On September 28, 2016 when Hurricane Matthew hit, the AP Spanish students immediately knew they needed to step up to help the 800 victims. The hurricane lasted for ten days, affecting the countries of Cuba, Haiti, Jamaica, and Bahamas and southeast United States. The hurricane led to major damage, leaving many people without homes and basic everyday items. Seeing the effects Hurricane Matthew had on so many Spanish-speaking countries inspired teacher Rachel Morales and her AP Spanish students to help the victims. Morales and her first and seventh hour Spanish classes constructed a fundraiser to raise money for the victims.
“My first and seventh hour classes came up with pretty much everything,” Morales said. “They came up with #ACHSHurricaneMatthew for social media awareness, how we were going to collect the money and who was going to man the tables during the lunch hours.”
Money was collected during lunch hours in the commons and the ILC. After donating money, the students and staff filled out a piece of paper with their name under the words “Yo doné,” which translates to “I donated,” in Spanish. There were over 100 students and staff members documented who donated money to the fundraiser. Claire Holsten, a student in Morales’s first hour class, played a big part in the fundraiser.
“I made the jars for the library and the commons,” Holsten said. “On top of that, I spread the word to my teachers and classmates. There were a lot of students who only donated a few cents, but every penny counts.”
Over the span of a week, both Spanish classes raised $737, blowing their original goal of $150 out of the water.
“It made me really proud,” Holsten said. “It was awesome to see the amount of people feeling good about contributing to such a great cause.”
The money was donated to Global Giving, a foundation that focuses on helping worldwide disasters. Global Giving set up a separate fund for Hurricane Matthew, and has raised over $243,000 so far. Global Giving has a goal of raising $1,000,000 for the victims.
Nick Brnot, a seventh hour AP Spanish student, believes it is extremely important to continue helping the victims of the hurricane.

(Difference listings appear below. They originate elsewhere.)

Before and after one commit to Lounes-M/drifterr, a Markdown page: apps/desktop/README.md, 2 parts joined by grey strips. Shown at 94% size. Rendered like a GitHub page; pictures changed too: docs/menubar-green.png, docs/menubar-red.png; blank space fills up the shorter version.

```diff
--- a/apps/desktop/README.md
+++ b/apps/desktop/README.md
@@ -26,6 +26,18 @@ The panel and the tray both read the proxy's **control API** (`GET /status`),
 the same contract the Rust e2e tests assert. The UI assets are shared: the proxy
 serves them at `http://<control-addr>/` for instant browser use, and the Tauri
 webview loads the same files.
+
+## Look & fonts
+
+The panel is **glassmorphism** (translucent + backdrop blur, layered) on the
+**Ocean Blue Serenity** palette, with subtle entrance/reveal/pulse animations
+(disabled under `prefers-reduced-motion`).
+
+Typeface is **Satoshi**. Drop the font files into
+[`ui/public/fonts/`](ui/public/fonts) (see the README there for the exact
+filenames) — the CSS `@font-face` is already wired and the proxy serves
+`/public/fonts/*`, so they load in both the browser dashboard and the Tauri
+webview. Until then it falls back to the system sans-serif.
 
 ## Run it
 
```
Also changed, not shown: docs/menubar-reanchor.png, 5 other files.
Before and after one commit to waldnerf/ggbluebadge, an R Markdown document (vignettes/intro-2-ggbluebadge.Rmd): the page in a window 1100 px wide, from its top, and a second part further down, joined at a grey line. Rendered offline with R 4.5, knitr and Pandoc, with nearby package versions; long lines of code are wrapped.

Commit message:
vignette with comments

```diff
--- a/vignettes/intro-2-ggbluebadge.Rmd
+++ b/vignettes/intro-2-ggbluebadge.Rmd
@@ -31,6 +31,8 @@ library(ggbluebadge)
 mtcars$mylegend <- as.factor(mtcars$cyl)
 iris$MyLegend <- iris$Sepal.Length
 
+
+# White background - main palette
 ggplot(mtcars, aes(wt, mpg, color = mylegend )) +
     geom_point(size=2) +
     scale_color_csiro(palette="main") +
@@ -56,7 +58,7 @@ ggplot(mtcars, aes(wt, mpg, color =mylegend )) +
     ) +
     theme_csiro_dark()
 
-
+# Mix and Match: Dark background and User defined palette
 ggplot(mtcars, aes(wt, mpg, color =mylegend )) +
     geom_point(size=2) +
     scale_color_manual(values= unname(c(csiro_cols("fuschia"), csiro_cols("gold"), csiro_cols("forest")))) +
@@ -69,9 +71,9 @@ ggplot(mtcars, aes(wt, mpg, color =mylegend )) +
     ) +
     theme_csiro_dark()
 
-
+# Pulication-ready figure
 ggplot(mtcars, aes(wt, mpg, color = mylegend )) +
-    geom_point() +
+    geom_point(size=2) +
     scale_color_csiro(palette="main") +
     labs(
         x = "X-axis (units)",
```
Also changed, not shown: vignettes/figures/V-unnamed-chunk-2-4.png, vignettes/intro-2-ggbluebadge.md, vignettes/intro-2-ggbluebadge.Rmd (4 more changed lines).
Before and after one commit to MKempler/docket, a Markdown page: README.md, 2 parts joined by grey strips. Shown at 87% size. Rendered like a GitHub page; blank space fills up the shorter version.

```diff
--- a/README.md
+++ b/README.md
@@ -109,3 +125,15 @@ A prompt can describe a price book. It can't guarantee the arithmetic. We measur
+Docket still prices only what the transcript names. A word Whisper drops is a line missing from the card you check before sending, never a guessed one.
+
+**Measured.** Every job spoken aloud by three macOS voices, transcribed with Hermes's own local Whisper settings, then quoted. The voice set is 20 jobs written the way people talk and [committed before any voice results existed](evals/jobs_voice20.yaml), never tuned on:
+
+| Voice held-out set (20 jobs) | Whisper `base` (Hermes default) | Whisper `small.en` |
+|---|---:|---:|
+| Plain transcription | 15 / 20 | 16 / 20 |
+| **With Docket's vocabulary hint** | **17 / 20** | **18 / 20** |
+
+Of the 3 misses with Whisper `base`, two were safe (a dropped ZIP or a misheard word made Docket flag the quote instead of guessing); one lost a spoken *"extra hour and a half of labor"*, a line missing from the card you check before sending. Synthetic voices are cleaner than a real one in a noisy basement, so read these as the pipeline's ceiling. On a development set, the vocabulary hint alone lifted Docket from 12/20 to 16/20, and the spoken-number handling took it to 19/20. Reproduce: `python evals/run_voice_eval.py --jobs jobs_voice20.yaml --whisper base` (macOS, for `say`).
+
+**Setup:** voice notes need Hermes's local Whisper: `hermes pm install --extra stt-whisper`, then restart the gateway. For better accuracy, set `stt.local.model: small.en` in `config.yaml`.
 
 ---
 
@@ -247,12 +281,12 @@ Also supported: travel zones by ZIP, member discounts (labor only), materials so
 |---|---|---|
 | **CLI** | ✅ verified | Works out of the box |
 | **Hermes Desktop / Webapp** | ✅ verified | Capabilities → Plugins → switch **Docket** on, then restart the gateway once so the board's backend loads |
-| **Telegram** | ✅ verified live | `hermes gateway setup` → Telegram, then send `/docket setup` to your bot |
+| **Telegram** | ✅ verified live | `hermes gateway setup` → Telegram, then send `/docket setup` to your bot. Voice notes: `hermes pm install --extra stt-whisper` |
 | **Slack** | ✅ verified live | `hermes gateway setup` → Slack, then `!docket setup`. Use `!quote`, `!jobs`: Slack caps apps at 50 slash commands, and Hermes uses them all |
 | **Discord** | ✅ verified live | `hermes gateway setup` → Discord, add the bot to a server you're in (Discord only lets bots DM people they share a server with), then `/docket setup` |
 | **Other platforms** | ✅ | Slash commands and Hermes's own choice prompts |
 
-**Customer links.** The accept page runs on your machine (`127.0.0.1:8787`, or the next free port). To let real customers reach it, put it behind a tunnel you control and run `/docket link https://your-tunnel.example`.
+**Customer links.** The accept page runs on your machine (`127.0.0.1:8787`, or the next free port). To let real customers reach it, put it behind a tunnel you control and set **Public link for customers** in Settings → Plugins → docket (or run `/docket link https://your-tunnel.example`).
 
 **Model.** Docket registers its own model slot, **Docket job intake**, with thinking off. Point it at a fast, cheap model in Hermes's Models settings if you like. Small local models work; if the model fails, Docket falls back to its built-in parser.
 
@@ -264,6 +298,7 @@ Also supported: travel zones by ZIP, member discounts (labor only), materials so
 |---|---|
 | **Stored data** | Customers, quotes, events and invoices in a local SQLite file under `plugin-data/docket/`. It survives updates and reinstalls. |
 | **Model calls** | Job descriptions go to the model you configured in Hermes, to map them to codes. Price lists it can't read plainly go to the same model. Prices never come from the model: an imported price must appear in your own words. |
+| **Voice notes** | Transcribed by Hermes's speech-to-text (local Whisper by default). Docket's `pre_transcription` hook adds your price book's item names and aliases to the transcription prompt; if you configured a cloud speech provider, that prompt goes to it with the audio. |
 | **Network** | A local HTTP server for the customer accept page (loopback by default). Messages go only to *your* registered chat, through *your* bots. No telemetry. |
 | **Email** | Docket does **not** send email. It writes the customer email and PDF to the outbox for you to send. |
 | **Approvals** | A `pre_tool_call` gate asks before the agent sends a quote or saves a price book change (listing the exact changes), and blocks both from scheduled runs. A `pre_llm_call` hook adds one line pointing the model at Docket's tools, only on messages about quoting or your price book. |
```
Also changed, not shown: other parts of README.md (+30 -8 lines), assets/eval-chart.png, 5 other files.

“The countries affected really need our help,” Brnot said. “Even without the Hurricane, Haiti had little to nothing. They need our assistance now more than ever.”